Friday, April 11, 2008
JERUSALEM, April 10 -- Israel said Thursday it had suspended fuel shipments to the Gaza Strip a day after Palestinian gunmen infiltrated Israel and shot dead two civilian workers at a distribution center that supplies all the fuel for Gaza's 1.5 million residents.
Israeli Foreign Ministry spokesman Arye Mekel said that he did not know how long the fuel embargo would last but that officials needed time to investigate how the four attackers managed to slip through the tight security cordon that rings the narrow coastal strip. The attack took place at Nahal Oz, a fuel distribution center about a mile east of Gaza City, the territory's major population center.

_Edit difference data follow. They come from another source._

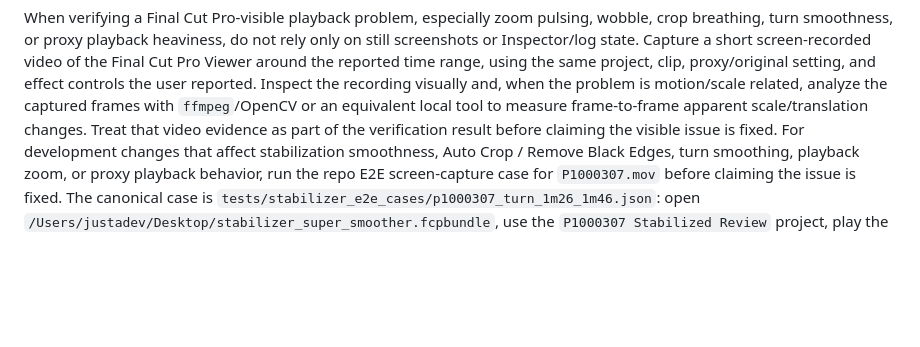
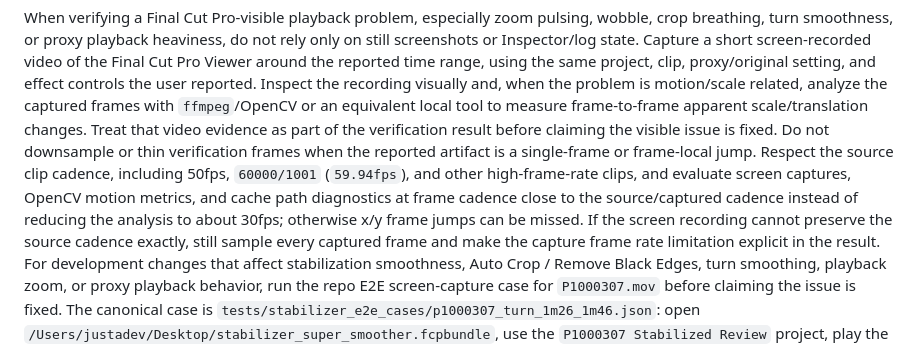
Before and after one commit to Joshyk/EmDash-FCP-Stabilizer, a Markdown page: AGENTS.md, the part around the change. Drawn GitHub-style; blank space fills up the shorter version.

Commit message:
Document full-frame stabilizer verification

```diff
--- a/AGENTS.md
+++ b/AGENTS.md
@@ -234,6 +234,13 @@ problem is motion/scale related, analyze the captured frames with `ffmpeg`/OpenC
 equivalent local tool to measure frame-to-frame apparent scale/translation changes. Treat
 that video evidence as part of the verification result before claiming the visible issue is
 fixed.
+Do not downsample or thin verification frames when the reported artifact is a single-frame
+or frame-local jump. Respect the source clip cadence, including 50fps, `60000/1001`
+(`59.94fps`), and other high-frame-rate clips, and evaluate screen captures, OpenCV motion
+metrics, and cache path diagnostics at frame cadence close to the source/captured cadence
+instead of reducing the analysis to about 30fps; otherwise x/y frame jumps can be missed. If
+the screen recording cannot preserve the source cadence exactly, still sample every captured
+frame and make the capture frame rate limitation explicit in the result.
 For development changes that affect stabilization smoothness, Auto Crop / Remove Black
 Edges, turn smoothing, playback zoom, or proxy playback behavior, run the repo E2E
 screen-capture case for `P1000307.mov` before claiming the issue is fixed. The canonical
```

"We have to reexamine how to protect this place," Mekel said. "So there may be some hardship for some days, but we don't know how many."
Gaza is already suffering from a severe economic blockade that has reduced the flow of goods into the territory to only humanitarian essentials. Human rights advocates said Thursday that even a relatively short stoppage of the fuel shipments could have drastic consequences in a place where reserves are nonexistent and basic supplies of industrial fuel, diesel and gasoline are running low.
"Israel has closed Gaza's borders and doesn't allow fuel to enter, except through Nahal Oz," said Sari Bashi, executive director of the Israel-based human rights group Gisha. "So to close Nahal Oz is to choke the life out of Gaza."
Bashi said that Gaza's lone power plant has enough fuel to last it until Sunday but that it may have to cut its production either partly or entirely thereafter. The plant supplies less than a third of Gaza's electricity; power lines from Israel supply the rest. At the moment, she said, Gaza has rolling blackouts of about five hours a day.
Every week, 581,350 gallons of industrial fuel for the power plant, 211,400 gallons of diesel fuel and 20,000 gallons of gasoline pass through Nahal Oz, according to the Israeli Foreign Ministry.
Mahmoud al-Khozndar, spokesman for an association of Gazan gas store owners, said that almost no gas is available to power cars and that a fuel blockade could lead to a total collapse of the strip's already fragile transportation network.
"More and more, it's a disastrous situation here in Gaza," he said.